Switching to Swift UI
Enter iOS and the Apple ecosystem.
With the announcement of SwiftUI we decided to take another look at the native iOS ecosystem and see if this could solve at least some of our issues. We would still be writing and supporting two code bases for our application but we would solve a few problems inherent with hybrid mobile apps. For example with React Native we spent countless hours upgrading minor versions as the native APIs changed. With Ionic we spent countless hours debugging issues with Cordova libraries.

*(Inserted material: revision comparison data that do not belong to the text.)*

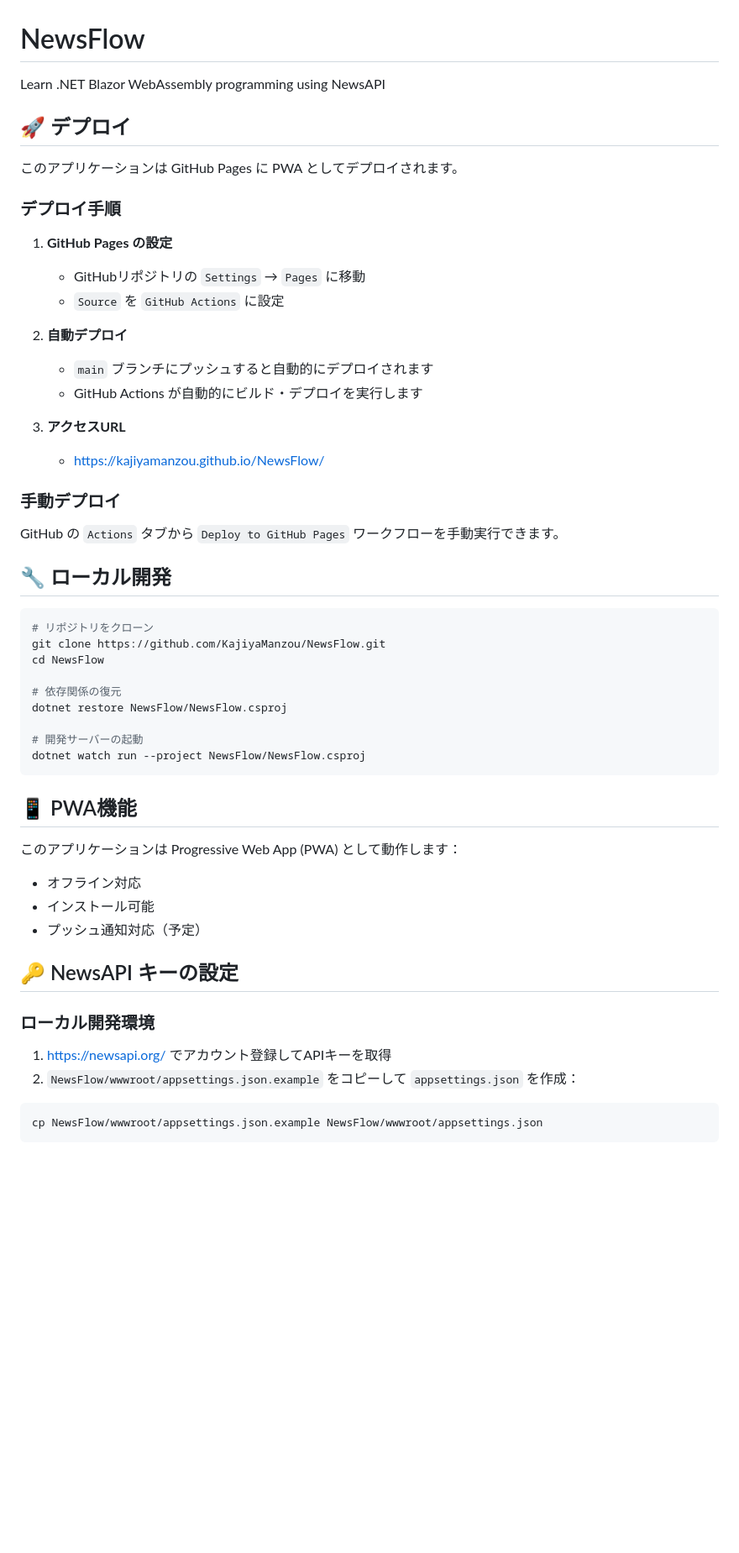
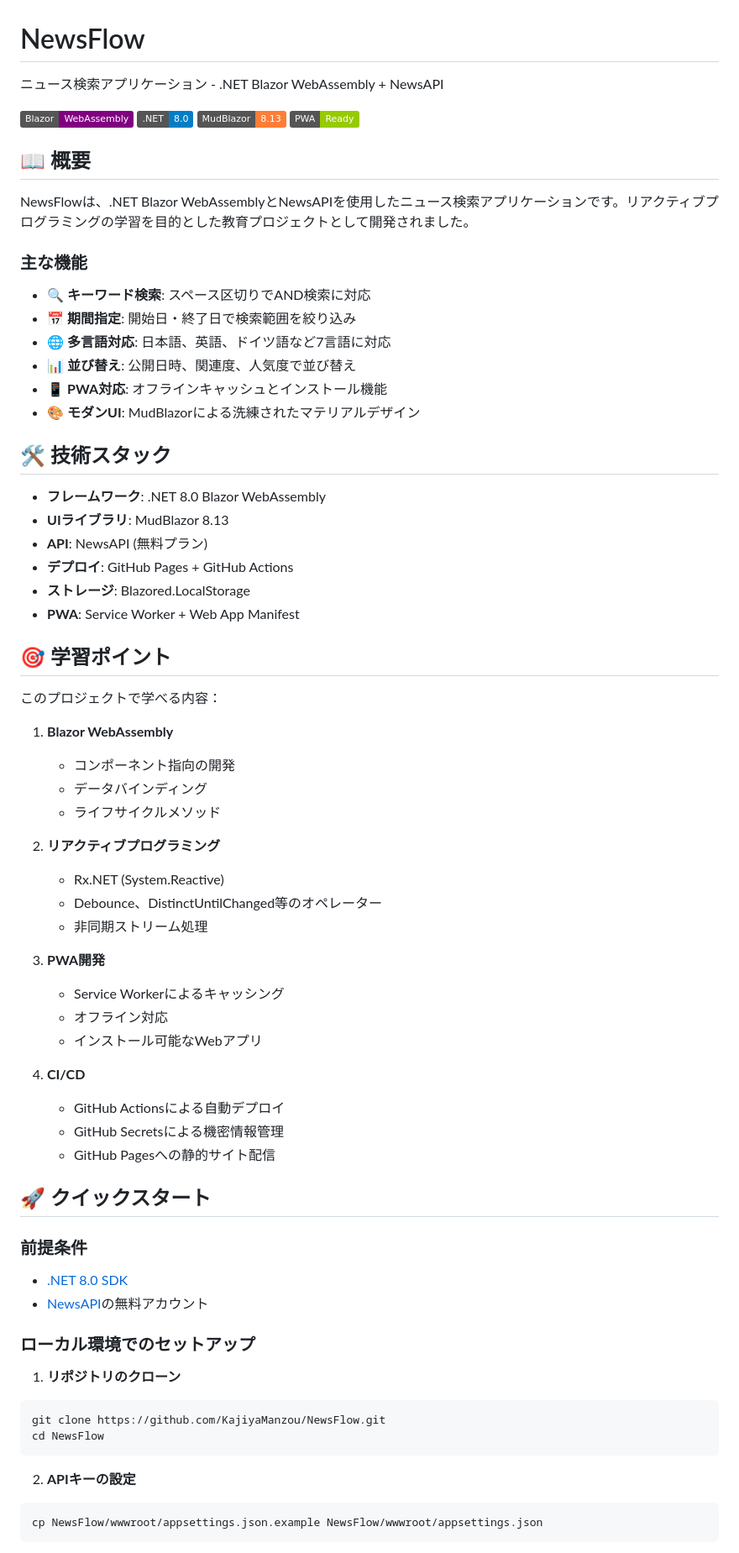
Before and after one commit to KajiyaManzou/NewsFlowRx, a Markdown page: README.md, the part around the change printed below. Shown: that part at 84% size. GitHub-like rendering; badges without logos; blank space fills up the shorter version.

````diff
--- a/README.md
+++ b/README.md
@@ -1,57 +1,74 @@
 # NewsFlow
 
-Learn .NET Blazor WebAssembly programming using NewsAPI
+ニュース検索アプリケーション - .NET Blazor WebAssembly + NewsAPI
 
-## 🚀 デプロイ
+![Blazor](https://img.shields.io/badge/Blazor-WebAssembly-purple)
+![.NET](https://img.shields.io/badge/.NET-8.0-blue)
+![MudBlazor](https://img.shields.io/badge/MudBlazor-8.13-orange)
+![PWA](https://img.shields.io/badge/PWA-Ready-green)
 
-このアプリケーションは GitHub Pages に PWA としてデプロイされます。
+## 📖 概要
 
-### デプロイ手順
+NewsFlowは、.NET Blazor WebAssemblyとNewsAPIを使用したニュース検索アプリケーションです。リアクティブプログラミングの学習を目的とした教育プロジェクトとして開発されました。
 
-1. **GitHub Pages の設定**
-   - GitHubリポジトリの `Settings` → `Pages` に移動
-   - `Source` を `GitHub Actions` に設定
+### 主な機能
 
-2. **自動デプロイ**
-   - `main` ブランチにプッシュすると自動的にデプロイされます
-   - GitHub Actions が自動的にビルド・デプロイを実行します
+- 🔍 **キーワード検索**: スペース区切りでAND検索に対応
+- 📅 **期間指定**: 開始日・終了日で検索範囲を絞り込み
+- 🌐 **多言語対応**: 日本語、英語、ドイツ語など7言語に対応
+- 📊 **並び替え**: 公開日時、関連度、人気度で並び替え
+- 📱 **PWA対応**: オフラインキャッシュとインストール機能
+- 🎨 **モダンUI**: MudBlazorによる洗練されたマテリアルデザイン
 
-3. **アクセスURL**
-   - https://kajiyamanzou.github.io/NewsFlow/
+## 🛠️ 技術スタック
 
-### 手動デプロイ
+- **フレームワーク**: .NET 8.0 Blazor WebAssembly
+- **UIライブラリ**: MudBlazor 8.13
+- **API**: NewsAPI (無料プラン)
+- **デプロイ**: GitHub Pages + GitHub Actions
+- **ストレージ**: Blazored.LocalStorage
+- **PWA**: Service Worker + Web App Manifest
 
-GitHub の `Actions` タブから `Deploy to GitHub Pages` ワークフローを手動実行できます。
+## 🎯 学習ポイント
 
-## 🔧 ローカル開発
+このプロジェクトで学べる内容：
 
+1. **Blazor WebAssembly**
+   - コンポーネント指向の開発
+   - データバインディング
+   - ライフサイクルメソッド
+
+2. **リアクティブプログラミング**
+   - Rx.NET (System.Reactive)
+   - Debounce、DistinctUntilChanged等のオペレーター
+   - 非同期ストリーム処理
+
+3. **PWA開発**
+   - Service Workerによるキャッシング
+   - オフライン対応
+   - インストール可能なWebアプリ
+
+4. **CI/CD**
+   - GitHub Actionsによる自動デプロイ
+   - GitHub Secretsによる機密情報管理
+   - GitHub Pagesへの静的サイト配信
+
+## 🚀 クイックスタート
+
+### 前提条件
+
+- [.NET 8.0 SDK](https://dotnet.microsoft.com/download/dotnet/8.0)
+- [NewsAPI](https://newsapi.org/)の無料アカウント
+
+### ローカル環境でのセットアップ
+
+1. **リポジトリのクローン**
 ```bash
-# リポジトリをクローン
 git clone https://github.com/KajiyaManzou/NewsFlow.git
 cd NewsFlow
-
-# 依存関係の復元
-dotnet restore NewsFlow/NewsFlow.csproj
-
-# 開発サーバーの起動
-dotnet watch run --project NewsFlow/NewsFlow.csproj
 ```
 
-## 📱 PWA機能
-
-このアプリケーションは Progressive Web App (PWA) として動作します：
-
-- オフライン対応
-- インストール可能
-- プッシュ通知対応（予定）
-
-## 🔑 NewsAPI キーの設定
-
-### ローカル開発環境
-
-1. https://newsapi.org/ でアカウント登録してAPIキーを取得
-2. `NewsFlow/wwwroot/appsettings.json.example` をコピーして `appsettings.json` を作成：
-
+2. **APIキーの設定**
 ```bash
 cp NewsFlow/wwwroot/appsettings.json.example NewsFlow/wwwroot/appsettings.json
 ```
````
Also changed, not shown: other parts of README.md (+123 -37 lines).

Not to mention performance issues on lower end devices.
Why Swift UI
This is by no means an exhaustive list of advantages, these are just some of the reasons we love SwiftUI.
- We no longer need to create complex storyboards and UIKit code.
- With the standard SwiftUI elements like TextField, HStack and Spacer() we have a very
simple method to create the same components as the Vue applications.
- Easy to learn with simple syntax.
- It allows us to easily manage themes and the popular “Dark Mode”
- SwiftUI provides really easy to use state management with @State, @Binding,
@ObservedObject and @EnvironmentObject.
- Live Preview allows much easier work with the visual elements.
- SwiftUI will always produce a valid layout.
- Because we are writing a truly native application we no we shouldn’t run into any major
performance or stability issues.
Whilst SwiftUI is a major improvement over the standard UIKit and storyboard approach, there are still some major disadvantages. These are just a few of the issues we have:
- It supports only iOS 13 and Xcode 11.
- It’s still very young, so there isn’t much community help on Stack Overflow and other
- It doesn’t allow you to examine the view hierarchy in Xcode Previews which has meant
we end up building on the simulator.
- Working with Rest API’s can sometimes generate a ton of complex code.
Our Final Thoughts
Hopefully the above info has given you some insight into SwiftUI and where it may fit into your stack. Whilst it may seem like quite a challenge to get started, once you understand a few basics the development process does become fun! Right now we are planning to stick with SwiftUI as our Vue companion on iOS devices. Apple are looking to support PWA's more in the Safari browser but it’s likely to be some way off.